These "pre-figurative communist projects", whilst trying to emulate the community committees and the Bolshevik goal of socialising women's domestic labour which followed in the wake of the revolution in Russia, were not a political success.
Many were financed by Sylvia's wealthy suffragist supporters and operated as a disguised form of charity instead of working-class women's self-activity. None of them won recruits to the WSF, or involved them in wider political activity.
These communal experiments were also unable to break free from a "gendered division of labour" -- the staff of the communal restaurants and baby clinics were female, based on an assumption that men's sphere was the factory, women's was the home and family, and never the twain would meet.
More tangible success came with Sylvia's work on solidarity with Russia and the anti-intervention campaign. She set up the People's Russian Information Bureau, which played a significant part in the refusal by dockers and coal heavers to load and fuel the ships taking munitions to be used against the young Soviet republic.
By now, Sylvia was recognised by the international Marxist left as one of the best revolutionary militants in England. Tragically, her socialist path veered off into the graveyard of ultraleftism from around 1920.
A passionate supporter of soviets as a superior form of democracy to parliament, and a strident opponent of the Labour Party, in which she was supported by Lenin, she began, in an "unnecessarily rigid" manner, to oppose on principle any participation in elections or affiliation to the Labour Party, and she began to downgrade the importance of trade union work, counterposing soviets to trade unions.
Lenin criticised Pankhurst for the ultraleft inability to consider tactically the use of bourgeois tools such as elections for revolutionary ends, as ways to connect with and advance a working-class consciousness permeated with reformist illusions.
The authority of Lenin, and his pamphlet, Left Wing Communism: an Infantile Disorder, sealed Sylvia's fate, with some justification, within the English communist left.
Her parting shot to the CPGB, however, carried equal justification. Expelled for refusing to renounce her right to operate as a left-wing tendency in the party, she declared that the CPGB "is at present passing through a sort of political measles called discipline which makes it fear the free expression and circulation of opinions within the party".
The party control that may have been forced on the Russians by sheer circumstance, and hardened into a fatal political blood clot by a Stalinist takeover of a revolution stifled by international isolation, was not a recipe for other Communist parties in different environments.

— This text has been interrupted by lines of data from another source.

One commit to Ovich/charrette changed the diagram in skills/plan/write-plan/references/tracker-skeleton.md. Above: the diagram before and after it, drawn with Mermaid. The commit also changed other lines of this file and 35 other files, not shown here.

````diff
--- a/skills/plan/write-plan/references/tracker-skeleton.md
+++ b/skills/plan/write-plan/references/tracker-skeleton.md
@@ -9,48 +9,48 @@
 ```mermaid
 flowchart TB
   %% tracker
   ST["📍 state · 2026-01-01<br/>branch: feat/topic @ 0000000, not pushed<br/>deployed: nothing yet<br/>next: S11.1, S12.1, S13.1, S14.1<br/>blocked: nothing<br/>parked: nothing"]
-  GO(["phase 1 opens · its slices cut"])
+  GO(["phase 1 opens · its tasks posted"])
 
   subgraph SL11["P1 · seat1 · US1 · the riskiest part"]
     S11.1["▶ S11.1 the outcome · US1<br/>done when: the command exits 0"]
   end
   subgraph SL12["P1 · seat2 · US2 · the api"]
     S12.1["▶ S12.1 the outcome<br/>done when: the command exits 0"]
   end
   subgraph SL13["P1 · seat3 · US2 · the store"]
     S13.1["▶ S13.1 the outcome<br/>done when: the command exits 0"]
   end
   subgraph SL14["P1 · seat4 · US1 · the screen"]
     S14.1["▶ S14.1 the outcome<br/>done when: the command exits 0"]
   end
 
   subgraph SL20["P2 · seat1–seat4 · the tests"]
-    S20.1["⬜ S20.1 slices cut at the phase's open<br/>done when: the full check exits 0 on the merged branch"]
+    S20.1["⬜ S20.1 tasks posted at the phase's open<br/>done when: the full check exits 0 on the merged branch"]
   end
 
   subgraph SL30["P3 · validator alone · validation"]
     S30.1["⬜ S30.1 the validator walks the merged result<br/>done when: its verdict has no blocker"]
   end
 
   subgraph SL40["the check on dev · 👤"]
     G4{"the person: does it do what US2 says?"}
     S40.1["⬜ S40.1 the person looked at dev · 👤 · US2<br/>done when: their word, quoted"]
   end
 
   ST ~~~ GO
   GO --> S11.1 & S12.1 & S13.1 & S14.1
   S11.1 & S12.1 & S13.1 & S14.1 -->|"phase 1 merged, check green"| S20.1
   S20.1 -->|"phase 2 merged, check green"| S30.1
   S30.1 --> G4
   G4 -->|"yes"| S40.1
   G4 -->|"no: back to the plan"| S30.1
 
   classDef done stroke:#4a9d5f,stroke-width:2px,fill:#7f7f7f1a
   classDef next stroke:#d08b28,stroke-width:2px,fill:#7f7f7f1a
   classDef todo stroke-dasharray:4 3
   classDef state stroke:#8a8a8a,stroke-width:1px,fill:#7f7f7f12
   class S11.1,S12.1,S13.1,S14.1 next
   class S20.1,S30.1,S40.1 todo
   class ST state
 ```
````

Cut adrift from the working class and mainstream communism, Sylvia became more ultraleft. The tiny propaganda sects she formed withered. Demands for the abolition of the wages system rather than for wage rises won her no hearing from workers and were part of the "totally unrealistic" perspective of proposing maximalist demands in a non-revolutionary period.
Following her withdrawal from politics in 1924, "financially, politically and emotionally exhausted", Sylvia re-emerged as an anti-fascist, anti-imperialist activist in the 1930s.
Her political disorientation became worse from 1935, however, when her opposition to the Italian fascist invasion of Ethiopia degenerated into an uncritical worship of the exiled Ethiopian emperor. In 1956, she went to Addis Ababa where she served as his political adviser until her death in 1960.
Sylvia Pankhurst's is an extraordinary life, carefully researched and well told by Winslow. Critical of Sylvia's failures, Winslow is profoundly sympathetic to both parts of Sylvia's socialist feminism, which Winslow sees as a vital project for today, particularly one informed by Sylvia's efforts to involve men and women in working class self-activity for a democratic socialism.